Many of the muscles that move the foot are found in the lower leg. These muscles attach via tendons to various bones in the foot. The main muscles that move the foot downwards (plantar flex the foot) and propel the body forward are the calf muscles (gastrocnemius and soleus muscles). These muscles are connected to the heel bone (calcaneus) by the "rope like" Achilles tendon. Achilles tendon rupture is the term used to describe a complete tear of the Achilles tendon. The most common site for Achilles tendon rupture to occur is an area 2 - 6 cm. (1 - 2.5 in.) above where the tendon attaches to the calcaneus.
The Achilles tendon is most commonly injured by sudden plantarflexion or dorsiflexion of the ankle, or by forced dorsiflexion of the ankle outside its normal range of motion. Other mechanisms by which the Achilles can be torn involve sudden direct trauma to the tendon, or sudden activation of the Achilles after atrophy from prolonged periods of inactivity. Some other common tears can occur from overuse while participating in intense sports. Twisting or jerking motions can also contribute to injury. Fluoroquinolone antibiotics, famously ciprofloxacin, are known to increase the risk of tendon rupture, particularly achilles.

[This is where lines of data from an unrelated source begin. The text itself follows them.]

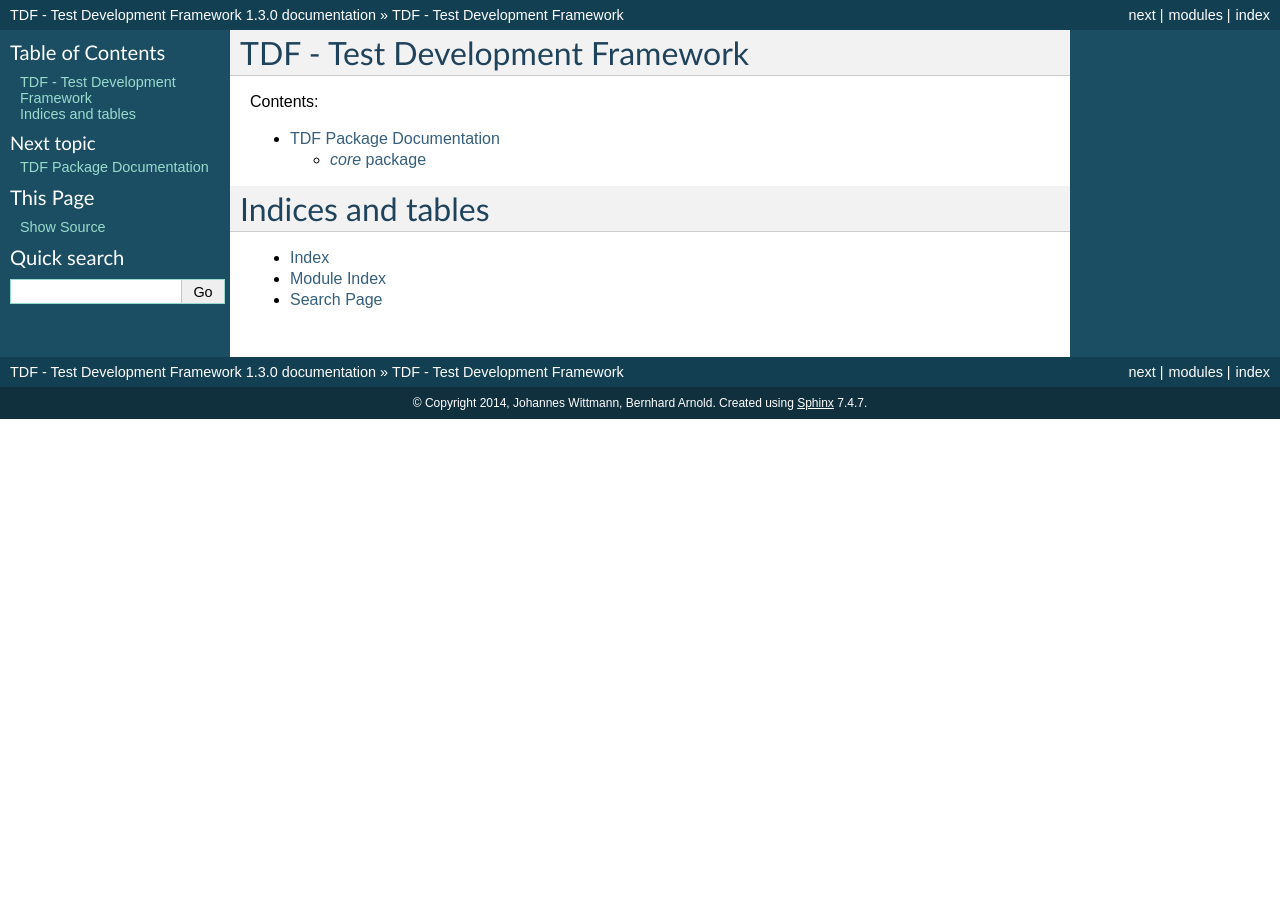
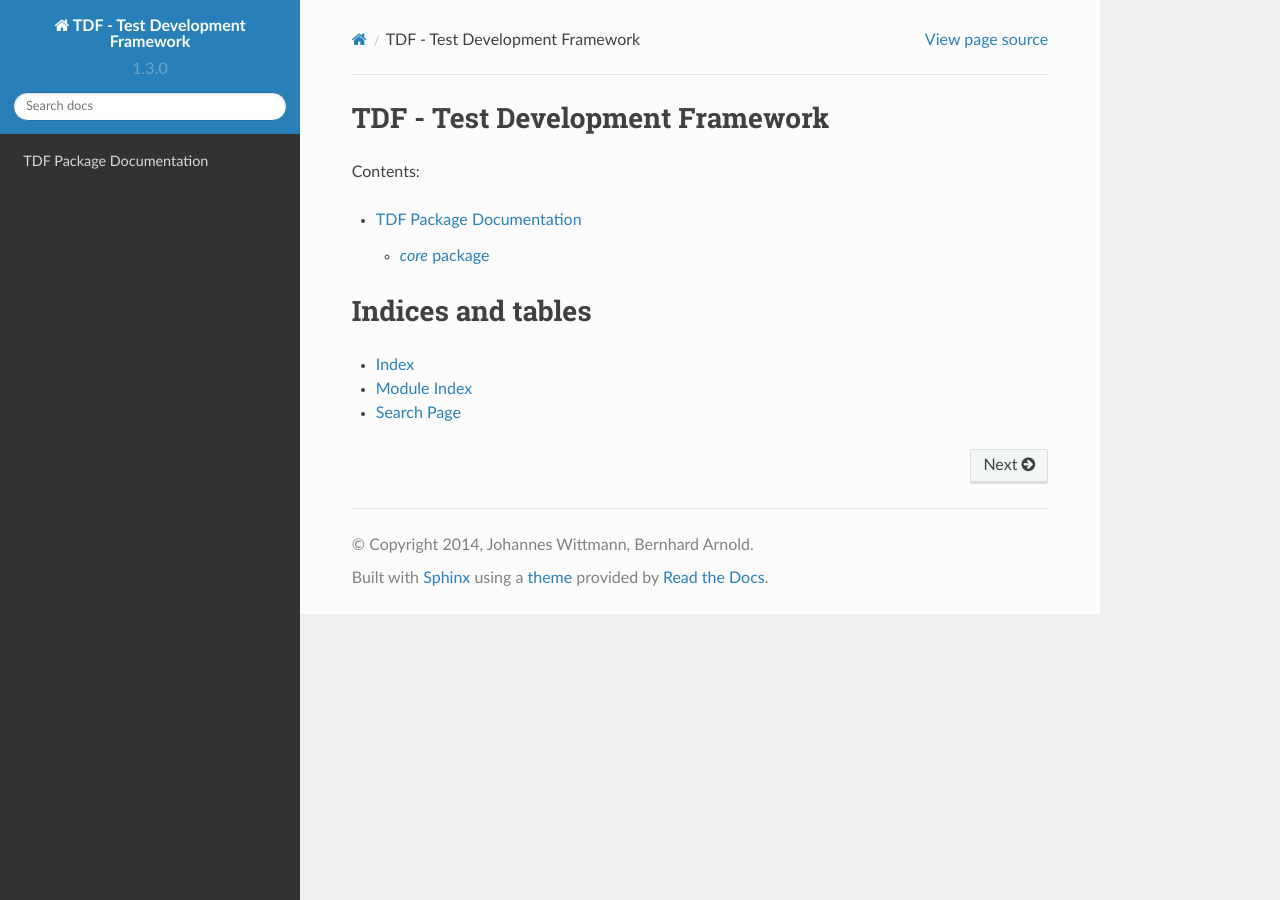
Before and after one commit to cms-l1-globaltrigger/tdf, a Sphinx documentation site: the page built from doc/sphinx/index.rst, in a window 1280 px wide. Built offline with Sphinx 7.4.7 and the Read the Docs theme 2.0.0, drawn with Linux system fonts in a browser that asks for light colours; formulas are drawn with MathJax 3; pages that are not in the unit, such as notebooks, are missing from menus.

Commit message:
refs trac-1350 : configured sphinx configuration (using read-the-docs theme for better visual appeareance) http://cms-project-l1osw-trac-backup.web.cern.ch/cms-project-l1osw-trac-backup/tickets/1350.html SVN Revision: 38543

```diff
--- a/doc/sphinx/conf.py
+++ b/doc/sphinx/conf.py
@@ -196,3 +196,9 @@ latex_documents = [
 
 # Example configuration for intersphinx: refer to the Python standard library.
 intersphinx_mapping = {'http://docs.python.org/': None}
+
+import sphinx_rtd_theme
+
+html_theme = "sphinx_rtd_theme"
+
+html_theme_path = [sphinx_rtd_theme.get_html_theme_path()]
```
Also changed, not shown: doc/sphinx/Readme.txt (added, +12 -0 lines).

The pain from an Achilles tendon rupture is usually felt in the back of the lower leg, in the area 2 to 6 cm. above the Achilles tendon's attachment to the calcaneus. Individuals with an Achilles tendon rupture often describe a "pop" or similar feeling at the time of the injury. A "hole" or defect in the Achilles tendon can usually be felt under the skin in this area. A limp and inability to rise up on the toes of the affected foot are usually present. If the affected foot does not plantar flex when the calf muscles are squeezed an Achilles tendon rupture is very likely.

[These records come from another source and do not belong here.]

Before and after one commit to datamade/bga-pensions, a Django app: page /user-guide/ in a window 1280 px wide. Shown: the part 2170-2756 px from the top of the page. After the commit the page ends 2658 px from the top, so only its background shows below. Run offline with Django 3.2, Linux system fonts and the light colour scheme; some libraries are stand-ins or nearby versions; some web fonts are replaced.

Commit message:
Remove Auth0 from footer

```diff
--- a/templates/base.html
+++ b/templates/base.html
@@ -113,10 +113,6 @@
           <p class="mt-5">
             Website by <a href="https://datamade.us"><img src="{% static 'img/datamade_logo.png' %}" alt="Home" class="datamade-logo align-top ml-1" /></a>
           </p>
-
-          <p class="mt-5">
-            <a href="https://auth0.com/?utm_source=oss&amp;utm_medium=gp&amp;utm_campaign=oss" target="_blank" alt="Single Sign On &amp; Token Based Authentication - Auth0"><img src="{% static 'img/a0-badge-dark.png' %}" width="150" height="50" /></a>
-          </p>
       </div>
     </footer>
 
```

The diagnosis is usually made on the basis of symptoms, the history of the injury and a doctor's examination. The doctor may look at your walking and observe whether you can stand on tiptoe. She/he may test the tendon using a method called Thompson's test (also known as the calf squeeze test). In this test, you will be asked to lie face down on the examination bench and to bend your knee. The doctor will gently squeeze the calf muscles at the back of your leg, and observe how the ankle moves. If the Achilles tendon is OK, the calf squeeze will make the foot point briefly away from the leg (a movement called plantar flexion). This is quite an accurate test for Achilles tendon rupture. If the diagnosis is uncertain, an ultrasound or MRI scan may help. An Achilles tendon rupture is sometimes difficult to diagnose and can be missed on first assessment. It is important for both doctors and patients to be aware of this and to look carefully for an Achilles tendon rupture if it is suspected.
Non Surgical Treatment

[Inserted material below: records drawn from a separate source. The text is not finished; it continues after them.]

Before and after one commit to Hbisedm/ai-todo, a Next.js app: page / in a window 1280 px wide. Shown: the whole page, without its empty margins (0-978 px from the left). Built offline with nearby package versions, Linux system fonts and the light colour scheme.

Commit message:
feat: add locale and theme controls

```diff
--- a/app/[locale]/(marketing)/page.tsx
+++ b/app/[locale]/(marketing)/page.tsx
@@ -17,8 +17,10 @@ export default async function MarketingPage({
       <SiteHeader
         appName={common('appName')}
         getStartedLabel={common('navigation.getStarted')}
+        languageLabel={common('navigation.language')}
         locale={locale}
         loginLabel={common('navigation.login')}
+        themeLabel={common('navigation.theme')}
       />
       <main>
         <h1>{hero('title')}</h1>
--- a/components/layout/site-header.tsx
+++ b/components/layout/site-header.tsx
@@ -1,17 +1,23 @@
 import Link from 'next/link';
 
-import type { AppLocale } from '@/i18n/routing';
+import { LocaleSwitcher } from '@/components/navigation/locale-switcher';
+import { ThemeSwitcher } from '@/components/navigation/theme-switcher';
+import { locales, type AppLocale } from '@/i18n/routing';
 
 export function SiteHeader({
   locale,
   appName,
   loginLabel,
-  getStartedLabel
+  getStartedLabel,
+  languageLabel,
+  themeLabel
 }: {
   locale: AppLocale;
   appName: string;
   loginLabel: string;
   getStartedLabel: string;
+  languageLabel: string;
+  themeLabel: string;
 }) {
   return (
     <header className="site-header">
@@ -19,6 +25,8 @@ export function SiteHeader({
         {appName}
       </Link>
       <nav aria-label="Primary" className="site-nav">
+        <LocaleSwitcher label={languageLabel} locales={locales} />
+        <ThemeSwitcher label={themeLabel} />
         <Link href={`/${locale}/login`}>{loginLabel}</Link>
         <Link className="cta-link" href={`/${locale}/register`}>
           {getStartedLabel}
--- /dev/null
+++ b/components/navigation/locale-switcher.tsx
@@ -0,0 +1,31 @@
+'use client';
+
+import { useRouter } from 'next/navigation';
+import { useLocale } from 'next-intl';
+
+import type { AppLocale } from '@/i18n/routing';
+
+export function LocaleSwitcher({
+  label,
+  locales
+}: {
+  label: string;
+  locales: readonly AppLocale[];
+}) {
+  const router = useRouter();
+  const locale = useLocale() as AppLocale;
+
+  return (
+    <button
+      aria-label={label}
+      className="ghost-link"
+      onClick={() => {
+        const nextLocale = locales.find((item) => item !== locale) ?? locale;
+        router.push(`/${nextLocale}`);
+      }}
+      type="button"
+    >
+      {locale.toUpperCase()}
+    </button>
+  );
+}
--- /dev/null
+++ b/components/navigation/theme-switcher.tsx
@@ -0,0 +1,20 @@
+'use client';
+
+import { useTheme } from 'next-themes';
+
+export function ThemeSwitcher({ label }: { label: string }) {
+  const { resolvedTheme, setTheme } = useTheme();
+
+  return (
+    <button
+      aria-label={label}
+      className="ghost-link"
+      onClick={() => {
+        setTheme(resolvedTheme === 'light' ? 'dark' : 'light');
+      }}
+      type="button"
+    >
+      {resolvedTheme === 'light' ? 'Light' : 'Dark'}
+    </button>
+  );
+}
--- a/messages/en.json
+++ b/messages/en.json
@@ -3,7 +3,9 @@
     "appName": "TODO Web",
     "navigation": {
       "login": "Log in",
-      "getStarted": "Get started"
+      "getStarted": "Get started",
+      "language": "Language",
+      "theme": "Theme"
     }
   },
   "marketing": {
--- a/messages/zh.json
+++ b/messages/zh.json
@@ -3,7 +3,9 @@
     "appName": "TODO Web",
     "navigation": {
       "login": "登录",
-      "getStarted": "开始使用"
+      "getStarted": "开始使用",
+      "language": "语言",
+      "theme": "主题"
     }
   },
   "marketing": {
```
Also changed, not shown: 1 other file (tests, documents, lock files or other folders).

Non-surgical treatment typically involves wearing a brace or cast for the first six weeks following the injury to allow time for the ends of the torn tendon to reattach on their own. Over-the-counter medications, such as ibuprofen or aspirin, may be taken during this time to reduce pain and swelling. Once the tendon has reattached, physical therapy will be needed to strengthen the muscles and tendon. A full recovery is usually made within four to six months.
An Achilles tendon rupture is a complete tear of the fibrous tissue that connects the heel to the calf muscle. This is often caused by a sudden movement that overextends the tendon and usually occurs while running or playing sports such as basketball or racquetball. Achilles tendon rupture can affect anyone, but occurs most often in middle-aged men.
Achilles tendon rupture can be prevented by avoiding chronic injury to the Achilles tendon (i.e. tendonitis), as well as being careful to warm up and stretch properly before physical activity. Additionally, be sure to use properly fitting equipment (e.g. running shoes) and correct training techniques to avoid this problem!